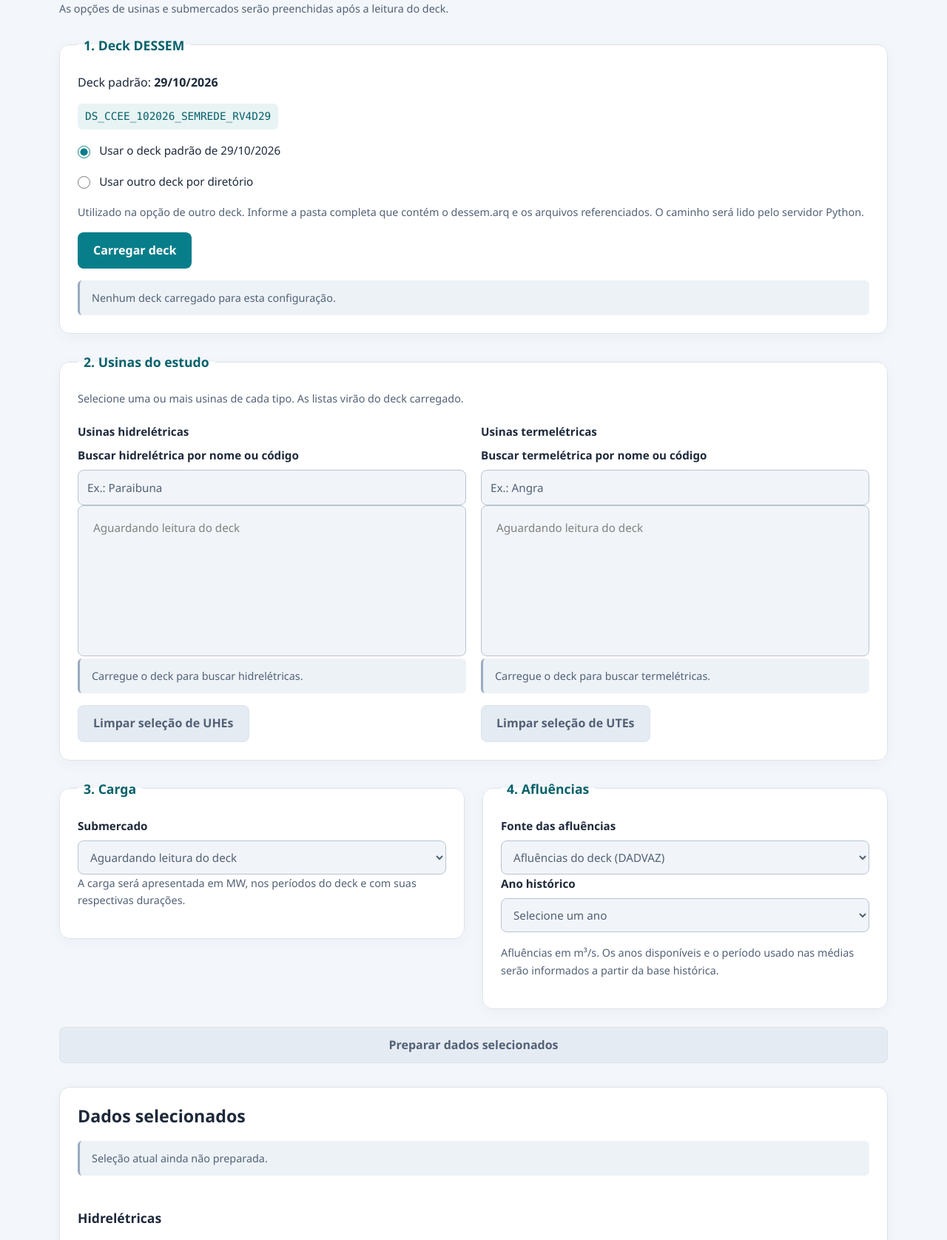
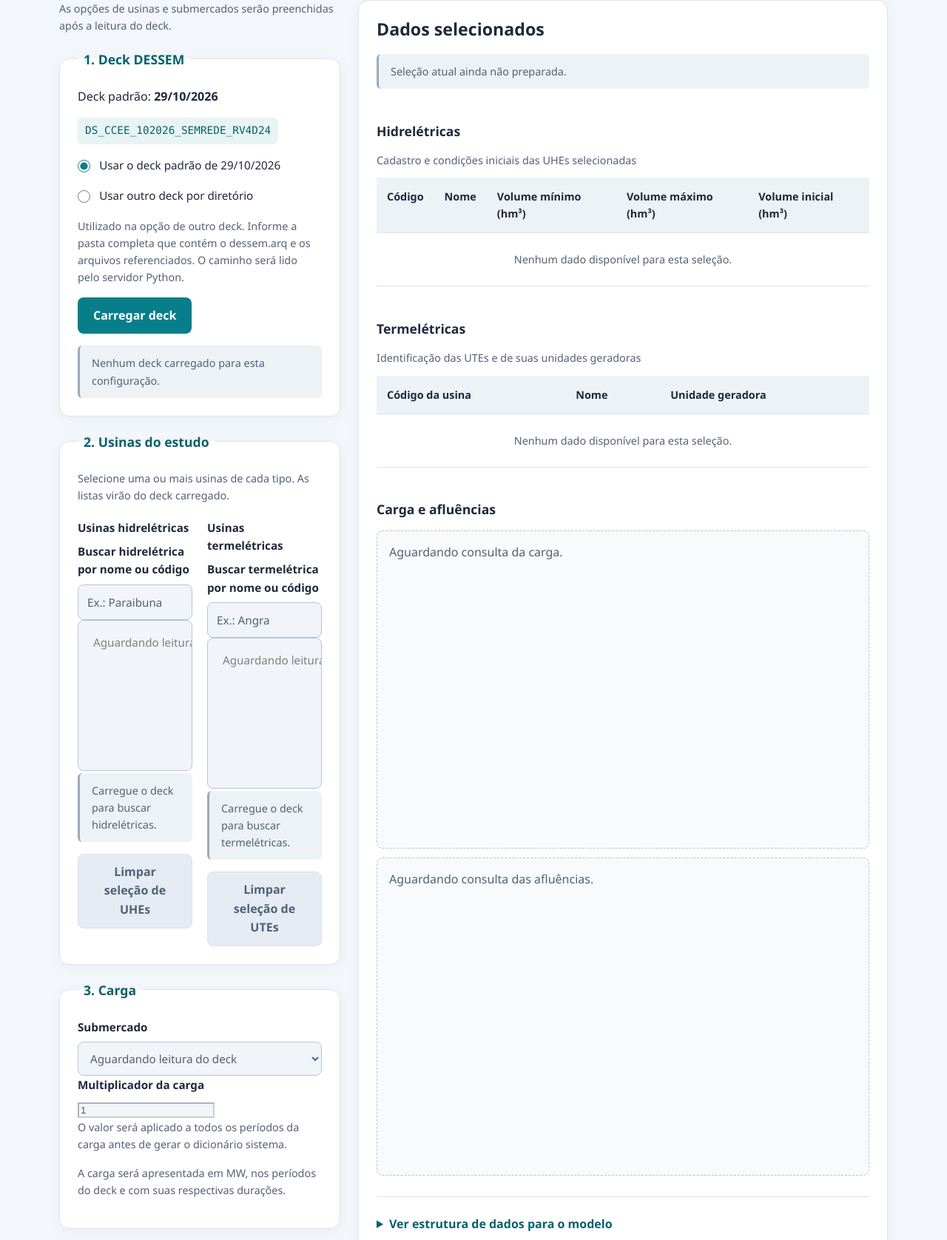
Before and after one commit to Marinasaraujo/planejamento-dessem, a Flask app: page / in a window 1280 px wide. Shown: the part 240-1916 px from the top of the page at 74% size. Run offline with Flask 3, Linux system fonts and the light colour scheme; some libraries are stand-ins or nearby versions.

Commit message:
add botão otimizar, melhora nos gráficos, multiplicador para carga

```diff
--- a/app.py
+++ b/app.py
@@ -3,6 +3,7 @@
 """Dashboard local para carregar um deck e conferir sua seleção."""
 
 from pathlib import Path
+import math
 from secrets import token_hex
 from uuid import uuid4
 
@@ -31,7 +32,7 @@ app.json.ensure_ascii = False
 
 # Considera que a pasta do deck está ao lado deste app.py.
 app.config["DECK_PADRAO"] = (
-    BASE_DIR / "DS_CCEE_102026_SEMREDE_RV4D29"
+    BASE_DIR / "DS_CCEE_102026_SEMREDE_RV4D24"
 )
 
 # Memória do processo: o deck é lido uma vez e reutilizado nas consultas.
@@ -249,10 +250,19 @@ def api_consultar_selecao():
     )[0]
 
     try:
+        multiplicador_carga = float(dados.get("multiplicador_carga", 1))
+    except (TypeError, ValueError, OverflowError) as erro:
+        abort(400, description="O multiplicador da carga deve ser numérico.")
+
+    if not math.isfinite(multiplicador_carga) or multiplicador_carga < 0:
+        abort(400, description="O multiplicador da carga deve ser finito e não negativo.")
+
+    try:
         carga = listar_demandas(
             deck["caso"],
             submercado["codigo"],
         )
+        carga = [valor * multiplicador_carga for valor in carga]
     except (ValueError, KeyError, TypeError) as erro:
         return jsonify(
             erro=f"Não foi possível consultar a carga: {erro}"
@@ -262,7 +272,12 @@ def api_consultar_selecao():
         abort(400, description="A base histórica de afluências ainda não foi conectada.")
 
     try:
-        sistema = montar_sistema(uhe, ute, caso=deck["caso"])
+        sistema = montar_sistema(
+            uhe,
+            ute,
+            caso=deck["caso"],
+            carga=carga,
+        )
     except (ValueError, KeyError, TypeError) as erro:
         return jsonify(erro=f"Não foi possível montar o sistema: {erro}"), 400
 
@@ -271,6 +286,8 @@ def api_consultar_selecao():
         pendencias.append("VI calculado a 50% do volume útil; Prod, Engol e Afl defaults. Cascata ainda não tratada.")
     if ute:
         pendencias.append("Um gerador equivalente por UTE, com parâmetros térmicos defaults.")
+
+    deck["sistema"] = sistema
 
     return jsonify(
         etapa="preparacao_com_defaults",
@@ -290,6 +307,7 @@ def api_consultar_selecao():
             "codigos_uhe": [u["codigo"] for u in uhe],
             "codigos_ute": [u["codigo"] for u in ute],
             "codigo_submercado": submercado["codigo"],
+            "multiplicador_carga": multiplicador_carga,
             "fonte_afluencias_solicitada": "deck",
         },
         uhe=[{**dados, "volume_inicial_hm3":modelo["VI"], "origem_volume_inicial":"default"}
@@ -302,6 +320,48 @@ def api_consultar_selecao():
 
         pendencias=pendencias,
     )
+
+
+@app.post("/api/caso/otimizar")
+def api_otimizar_caso():
+    """Executa o despacho MILP do sistema preparado na sessão."""
+
+    dados = receber_json()
+    deck_id = dados.get("deck_id")
+    if not isinstance(deck_id, str) or deck_id != session.get("deck_id"):
+        abort(409, description="Carregue e prepare o deck novamente nesta sessão.")
+
+    deck = decks.get(deck_id)
+    sistema = deck.get("sistema") if deck is not None else None
+    if sistema is None:
+        abort(409, description="Prepare os dados antes de executar a otimização.")
+
+    try:
+        from otimizador import despacho_milp
+
+        resultado = despacho_milp(
+            sistema,
+            [uhe["VI"] for uhe in sistema["UHE"]],
+            [uhe["Afl"] for uhe in sistema["UHE"]],
+            cortes=[],
+            iest=0,
+        )
+    except ImportError as erro:
+        app.logger.exception("Dependência do otimizador indisponível")
+        return jsonify(
+            erro="O otimizador requer a dependência PySCIPOpt instalada no ambiente Python.",
+            detalhe=str(erro),
+        ), 503
+    except (ValueError, RuntimeError, KeyError, TypeError) as erro:
+        app.logger.exception("Falha na otimização")
+        return jsonify(erro=f"Não foi possível executar a otimização: {erro}"), 400
+
+    for dados_ute, resultado_ute in zip(sistema["UTE"], resultado["UTE"]):
+        resultado_ute["Nome"] = dados_ute["Nome"]
+    for dados_uhe, resultado_uhe in zip(sistema["UHE"], resultado["UHE"]):
+        resultado_uhe["Nome"] = dados_uhe["Nome"]
+
+    return jsonify(etapa="otimizacao_concluida", resultado=resultado)
 
 
 # 6. Devolve erros das rotas da API em JSON.
--- a/static/app.js
+++ b/static/app.js
@@ -17,6 +17,7 @@ document.addEventListener("DOMContentLoaded", () => {
     diretorio: elemento("diretorio-deck"),
     carregar: elemento("botao-carregar-deck"),
     preparar: elemento("botao-preparar-caso"),
+    otimizar: elemento("botao-otimizar-caso"),
 
     uhe: elemento("usinas-hidreletricas"),
     ute: elemento("usinas-termeletricas"),
@@ -27,6 +28,7 @@ document.addEventListener("DOMContentLoaded", () => {
     limparUhe: elemento("limpar-uhe"),
     limparUte: elemento("limpar-ute"),
     submercado: elemento("submercado"),
+    multiplicadorCarga: elemento("multiplicador-carga"),
 
     fonte: elemento("fonte-afluencias"),
     ano: elemento("ano-afluencias"),
@@ -40,7 +42,14 @@ document.addEventListener("DOMContentLoaded", () => {
 
     carga: elemento("dados-carga"),
     afluencias: elemento("dados-afluencias"),
-    json: elemento("json-caso")
+    json: elemento("json-caso"),
+    resultadosOtimizacao: elemento("resultados-otimizacao"),
+    metricasOtimizacao: elemento("metricas-otimizacao"),
+    graficoVolumes: elemento("grafico-volumes"),
+    graficoGeracaoTermica: elemento("grafico-geracao-termica"),
+    graficoOperacaoTermica: elemento("grafico-operacao-termica"),
+    graficoDuracaoTermica: elemento("grafico-duracao-termica"),
+    graficoCarga: elemento("grafico-carga")
   };
 
   // 2. Estado da aplicação nesta página.
@@ -154,6 +163,7 @@ document.addEventListener("DOMContentLoaded", () => {
       tela.uhe,
       tela.ute,
       tela.submercado,
+      tela.multiplicadorCarga,
       tela.fonte
     ]) {
       campo.disabled = estado.ocupado || semDeck;
@@ -174,6 +184,8 @@ document.addEventListener("DOMContentLoaded", () => {
       tela.fonte.value !== "ano_historico";
 
     tela.preparar.disabled = estado.ocupado || semDeck;
+    tela.otimizar.disabled = estado.ocupado || semDeck ||
+      tela.resultadosOtimizacao.dataset.preparado !== "true";
 
     tela.formulario.setAttribute(
       "aria-busy",
@@ -290,6 +302,30 @@ document.addEventListener("DOMContentLoaded", () => {
   }
 
   function mostrarSerie(destino, linhas, colunas, descricao) {
+    if (destino === tela.carga || destino === tela.afluencias) {
+      if (destino === tela.carga) {
+        criarGrafico(
+          destino,
+          [{ nome: "Carga (MW)", valores: linhas }],
+          descricao
+        );
+        return;
+      }
+
+      const porUsina = new Map();
+      for (const registro of linhas) {
+        const codigo = String(registro.codigo_usina ?? "Afluência");
+        if (!porUsina.has(codigo)) porUsina.set(codigo, []);
+        porUsina.get(codigo).push(Number(registro.vazao_m3s));
+      }
+      criarGrafico(
+        destino,
+        [...porUsina.entries()].map(([nome, valores]) => ({ nome, valores })),
+        descricao
+      );
+      return;
+    }
+
     destino.replaceChildren();
 
     if (
@@ -350,6 +386,19 @@ document.addEventListener("DOMContentLoaded", () => {
 
     tela.json.textContent =
       "Nenhum dado preparado.";
+
+    tela.resultadosOtimizacao.hidden = true;
+    tela.resultadosOtimizacao.dataset.preparado = "false";
+    tela.metricasOtimizacao.replaceChildren();
+    for (const grafico of [
+      tela.graficoVolumes,
+      tela.graficoGeracaoTermica,
+      tela.graficoOperacaoTermica,
+      tela.graficoDuracaoTermica,
+      tela.graficoCarga
+    ]) {
+      grafico.replaceChildren();
+    }
 
     tela.statusSelecao.textContent =
       "Seleção atual ainda não preparada.";
@@ -573,6 +622,7 @@ document.addEventListener("DOMContentLoaded", () => {
         codigos_ute: selecionados(tela.ute),
 
         codigo_submercado: tela.submercado.value,
+        multiplicador_carga: Number(tela.multiplicadorCarga.value),
         fonte_afluencias: tela.fonte.value,
 
         ano_afluencias: tela.fonte.value === "ano_historico"
@@ -641,8 +691,10 @@ document.addEventListener("DOMContentLoaded", () => {
 
       tela.statusSelecao.textContent =
         "Dados recebidos do Python. " +
-        "Nenhuma otimização executada." +
+        "Dados prontos para otimização." +
         pendencias;
+      tela.resultadosOtimizacao.dataset.preparado = "true";
+      atualizarControles();
 
     } catch (erro) {
       limparResultados();
@@ -655,6 +707,101 @@ document.addEventListener("DOMContentLoaded", () => {
   }
 
   // 8. Associa os eventos da página às funções.
+  function criarGrafico(destino, series, rotulo) {
+    if (typeof Plotly === "undefined") {
+      destino.textContent = "Não foi possível carregar o Plotly.";
+      return;
+    }
+
+    Plotly.purge(destino);
+    destino.replaceChildren();
+    if (series.length === 0) {
+      destino.textContent = "Sem dados para exibir.";
+      return;
+    }
+
+    const traces = series.map((serie) => ({
+      x: serie.valores.map((_, indice) => indice + 1),
+      y: serie.valores,
+      name: serie.nome,
+      type: "scatter",
+      mode: "lines+markers",
+      hovertemplate: `${serie.nome}<br>Intervalo: %{x}<br>Valor: %{y:.3f}<extra></extra>`
+    }));
+
+    Plotly.newPlot(destino, traces, {
+      title: { text: rotulo, font: { size: 14 } },
+      height: 350,
+      margin: { l: 52, r: 20, t: 42, b: 72 },
+      hovermode: "closest",
+      hoverlabel: { bgcolor: "#172536", font: { color: "#ffffff" } },
+      paper_bgcolor: "transparent",
+      plot_bgcolor: "#fbfdff",
+      xaxis: { title: "Intervalo", dtick: 1 },
+      yaxis: { title: "Valor" },
+      legend: { orientation: "h", y: -0.2 },
+      showlegend: true
+    }, {
+      responsive: true,
+      displaylogo: false,
+      modeBarButtonsToRemove: ["lasso2d", "select2d"]
+    });
+  }
+
+  function mostrarResultados(resultado) {
+    const geral = resultado.Geral;
+    const numero = (valor) => Number(valor).toLocaleString("pt-BR", { maximumFractionDigits: 2 });
+    tela.metricasOtimizacao.innerHTML =
+      `<span><strong>Custo total</strong>${numero(geral.CustoTotal)}</span>` +
+      `<span><strong>Custo futuro</strong>${numero(geral.CustoFuturo)}</span>` +
+      `<span><strong>Intervalos</strong>${geral.Duracao_h.length}</span>`;
+    criarGrafico(tela.graficoVolumes, resultado.UHE.flatMap((uhe) => [
+      { nome: `${uhe.Nome} — vf`, valores: uhe.vf },
+      { nome: `${uhe.Nome} — vt`, valores: uhe.vt },
+      { nome: `${uhe.Nome} — vv`, valores: uhe.vv }
+    ]), "Volumes");
+    criarGrafico(tela.graficoGeracaoTermica, resultado.UTE.map((ute) => ({ nome: ute.Nome, valores: ute.gt })), "Geração térmica");
+    criarGrafico(tela.graficoOperacaoTermica, resultado.UTE.flatMap((ute) => [
+      { nome: `${ute.Nome} — ligado`, valores: ute.ut },
+      { nome: `${ute.Nome} — partida`, valores: ute.yt },
+      { nome: `${ute.Nome} — parada`, valores: ute.wt }
+    ]), "Operação térmica");
+    criarGrafico(tela.graficoDuracaoTermica, resultado.UTE.map((ute) => {
+      let duracao = 0;
+      return {
+        nome: ute.Nome,
+        valores: ute.ut.map((estado, indice) => {
+          duracao = indice === 0 || estado !== ute.ut[indice - 1]
+            ? geral.Duracao_h[indice]
+            : duracao + geral.Duracao_h[indice];
+          return duracao;
+        })
+      };
+    }), "Duração do estado (h)");
+    criarGrafico(tela.graficoCarga, [
+      { nome: "Carga", valores: geral.Carga },
+      { nome: "Déficit", valores: geral.Deficit }
+    ], "Carga e déficit");
+    tela.resultadosOtimizacao.hidden = false;
+  }
+
+  async function otimizarCaso() {
+    if (estado.ocupado || estado.deckId === null || tela.resultadosOtimizacao.dataset.preparado !== "true") return;
+    estado.ocupado = true;
+    atualizarControles();
+    tela.statusSelecao.textContent = "Executando otimização…";
+    try {
+      const resposta = await enviarJson("/api/caso/otimizar", { deck_id: estado.deckId });
+      mostrarResultados(resposta.resultado);
+      tela.statusSelecao.textContent = "Otimização concluída. Resultados exibidos ao lado.";
+    } catch (erro) {
+      tela.statusSelecao.textContent = erro.message;
+    } finally {
+      estado.ocupado = false;
+      atualizarControles();
+    }
+  }
+
   tela.formulario.addEventListener("submit", (evento) => {
     evento.preventDefault();
   });
@@ -669,6 +816,7 @@ document.addEventListener("DOMContentLoaded", () => {
     tela.uhe,
     tela.ute,
     tela.submercado,
+    tela.multiplicadorCarga,
     tela.fonte,
     tela.ano
   ]) {
@@ -680,6 +828,7 @@ document.addEventListener("DOMContentLoaded", () => {
 
   tela.carregar.addEventListener("click", carregarDeck);
   tela.preparar.addEventListener("click", prepararCaso);
+  tela.otimizar.addEventListener("click", otimizarCaso);
 
   tela.buscaUhe.addEventListener("input", () => aplicarBusca("uhe"));
   tela.buscaUte.addEventListener("input", () => aplicarBusca("ute"));
@@ -687,6 +836,18 @@ document.addEventListener("DOMContentLoaded", () => {
   tela.limparUte.addEventListener("click", () => limparSelecao("ute"));
   tela.uhe.addEventListener("change", () => aplicarBusca("uhe"));
   tela.ute.addEventListener("change", () => aplicarBusca("ute"));
+
+  // Permite selecionar varias usinas com cliques independentes, sem Ctrl/Cmd.
+  for (const select of [tela.uhe, tela.ute]) {
+    select.addEventListener("mousedown", (evento) => {
+      const opcao = evento.target.closest("option");
+      if (!opcao || opcao.disabled) return;
+
+      evento.preventDefault();
+      opcao.selected = !opcao.selected;
+      select.dispatchEvent(new Event("change", { bubbles: true }));
+    });
+  }
 
   // Configuração inicial da interface.
   invalidarDeck();
--- a/static/style.css
+++ b/static/style.css
@@ -82,6 +82,19 @@ footer {
 
 #formulario-caso > p {
   margin: 0;
+}
+
+#conteudo-principal {
+  display: grid;
+  grid-template-columns: minmax(310px, 380px) minmax(0, 1fr);
+  gap: 24px;
+  align-items: start;
+}
+
+#formulario-caso {
+  display: flex;
+  flex-direction: column;
+  gap: 20px;
 }
 
 /* Aplicado a todos os  elementos do html que são da class painel */
@@ -209,6 +222,11 @@ button:disabled {
   width: 100%;
 }
 
+#botao-otimizar-caso {
+  width: 100%;
+  background: #c05621;
+}
+
 /* 6. Ajuda e mensagens de estado */
 [id^="ajuda-"],
 #orientacao-formulario {
@@ -279,6 +297,9 @@ tbody tr:hover {
 #dados-carga,
 #dados-afluencias {
   margin-top: 12px;
+  min-height: 430px;
+  height: 430px;
+  overflow: hidden;
   padding: 16px;
   background: #f8fafc;
   border: 1px dashed #b8c5d4;
@@ -289,6 +310,96 @@ tbody tr:hover {
 #dados-carga p,
 #dados-afluencias p {
   margin: 0;
+}
+
+#dados-selecionados {
+  min-width: 0;
+  margin-top: 0;
+}
+
+#resultados-otimizacao {
+  margin-top: 28px;
+  padding-top: 20px;
+  border-top: 1px solid var(--borda);
+}
+
+.metricas-otimizacao {
+  display: flex;
+  flex-wrap: wrap;
+  gap: 12px;
+  margin-bottom: 20px;
+}
+
+.metricas-otimizacao span {
+  display: grid;
+  gap: 2px;
+  min-width: 150px;
+  padding: 12px 14px;
+  background: #edf2f7;
+  border-radius: 8px;
+}
+
+.grade-graficos {
+  display: grid;
+  grid-template-columns: minmax(0, 1fr);
+  gap: 16px;
+}
+
+.grafico-painel {
+  min-width: 0;
+  min-height: 390px;
+  overflow: hidden;
+  padding: 14px;
+  border: 1px solid var(--borda);
+  border-radius: 10px;
+  background: #fbfdff;
+}
+
+#dados-carga .js-plotly-plot,
+#dados-afluencias .js-plotly-plot,
+.grafico-painel > div {
+  width: 100%;
+  height: 350px;
+  min-height: 350px;
+}
+
+.grafico-painel h4 {
+  margin: 0 0 8px;
+}
+
+.grafico-painel svg {
+  display: block;
+  width: 100%;
+  height: auto;
+}
+
+.eixo {
+  stroke: #94a3b8;
+  stroke-width: 1;
+}
+
+.serie {
+  fill: none;
+  stroke-width: 2;
+  vector-effect: non-scaling-stroke;
+}
+
+.serie-0, .legenda-0 { stroke: #087e8b; color: #087e8b; }
+.serie-1, .legenda-1 { stroke: #c05621; color: #c05621; }
+.serie-2, .legenda-2 { stroke: #7c3aed; color: #7c3aed; }
+.serie-3, .legenda-3 { stroke: #16a34a; color: #16a34a; }
+.serie-4, .legenda-4 { stroke: #db2777; color: #db2777; }
+.serie-5, .legenda-5 { stroke: #475569; color: #475569; }
+
+.legenda {
+  display: inline-block;
+  margin: 4px 10px 0 0;
+  font-size: .78rem;
+}
+
+.legenda::before {
+  content: "■";
+  margin-right: 4px;
 }
 
 /* 8. Visualização do JSON */
@@ -356,10 +467,15 @@ footer {
     padding-top: 28px;
   }
 
+  #conteudo-principal,
   #formulario-caso,
   #configuracao-usinas {
     grid-template-columns: minmax(0, 1fr);
     gap: 20px;
+  }
+
+  #formulario-caso {
+    display: flex;
   }
 
   .painel {
@@ -374,4 +490,8 @@ footer {
   td {
     padding: 10px;
   }
+
+  .grade-graficos {
+    grid-template-columns: minmax(0, 1fr);
+  }
 }
--- a/templates/index.html
+++ b/templates/index.html
@@ -13,6 +13,9 @@
     rel="stylesheet"
     href="{{ url_for('static', filename='style.css') }}"
   >
+
+  <!-- Plotly fornece zoom, legenda e tooltips por ponto. -->
+  <script src="https://cdn.plot.ly/plotly-2.35.2.min.js"></script>
 
   <!-- Link com o javascript -->
   <!-- script src="../static/app.js" defer></script -->
@@ -56,7 +59,7 @@
         </p>
 
         <p>
-          <code>DS_CCEE_102026_SEMREDE_RV4D29</code>
+          <code>DS_CCEE_102026_SEMREDE_RV4D24</code>
         </p>
 
         <p>
@@ -176,6 +179,26 @@
           </option>
         </select>
 
+        <label for="multiplicador-carga">
+          Multiplicador da carga
+        </label>
+
+        <input
+          type="number"
+          id="multiplicador-carga"
+          name="multiplicador_carga"
+          value="1"
+          min="0"
+          step="0.01"
+          inputmode="decimal"
+          aria-describedby="ajuda-multiplicador-carga"
+          disabled
+        >
+
+        <p id="ajuda-multiplicador-carga">
+          O valor será aplicado a todos os períodos da carga antes de gerar o dicionário sistema.
+        </p>
+
         <p id="ajuda-carga">
           A carga será apresentada em MW, nos períodos do deck
           e com suas respectivas durações.
@@ -242,6 +265,10 @@
           disabled
         >
           Preparar dados selecionados
+        </button>
+
+        <button type="button" id="botao-otimizar-caso" disabled>
+          Executar otimização
         </button>
       </p>
     </form>
@@ -351,6 +378,18 @@
         <summary>Ver origem dos dados e defaults utilizados</summary>
         <pre id="json-origens"><code>Nenhum dado preparado.</code></pre>
       </details>
+
+      <section id="resultados-otimizacao" hidden aria-labelledby="titulo-otimizacao">
+        <h3 id="titulo-otimizacao">Resultados da otimização</h3>
+        <div id="metricas-otimizacao" class="metricas-otimizacao"></div>
+        <div class="grade-graficos">
+          <div class="grafico-painel"><h4>Volumes das UHEs</h4><div id="grafico-volumes"></div></div>
+          <div class="grafico-painel"><h4>Geração das UTEs</h4><div id="grafico-geracao-termica"></div></div>
+          <div class="grafico-painel"><h4>Operação ligar/desligar</h4><div id="grafico-operacao-termica"></div></div>
+          <div class="grafico-painel"><h4>Duração dos estados térmicos</h4><div id="grafico-duracao-termica"></div></div>
+          <div class="grafico-painel"><h4>Curva de carga e déficit</h4><div id="grafico-carga"></div></div>
+        </div>
+      </section>
     </section>
   </main>
 
```
Also changed, not shown: preparacao.py (+6 -1 lines).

■ Task requirements:
On how many lines of the listing does the string "legenda" occur? Give the number by itself.

■ Solution for this exercise:
9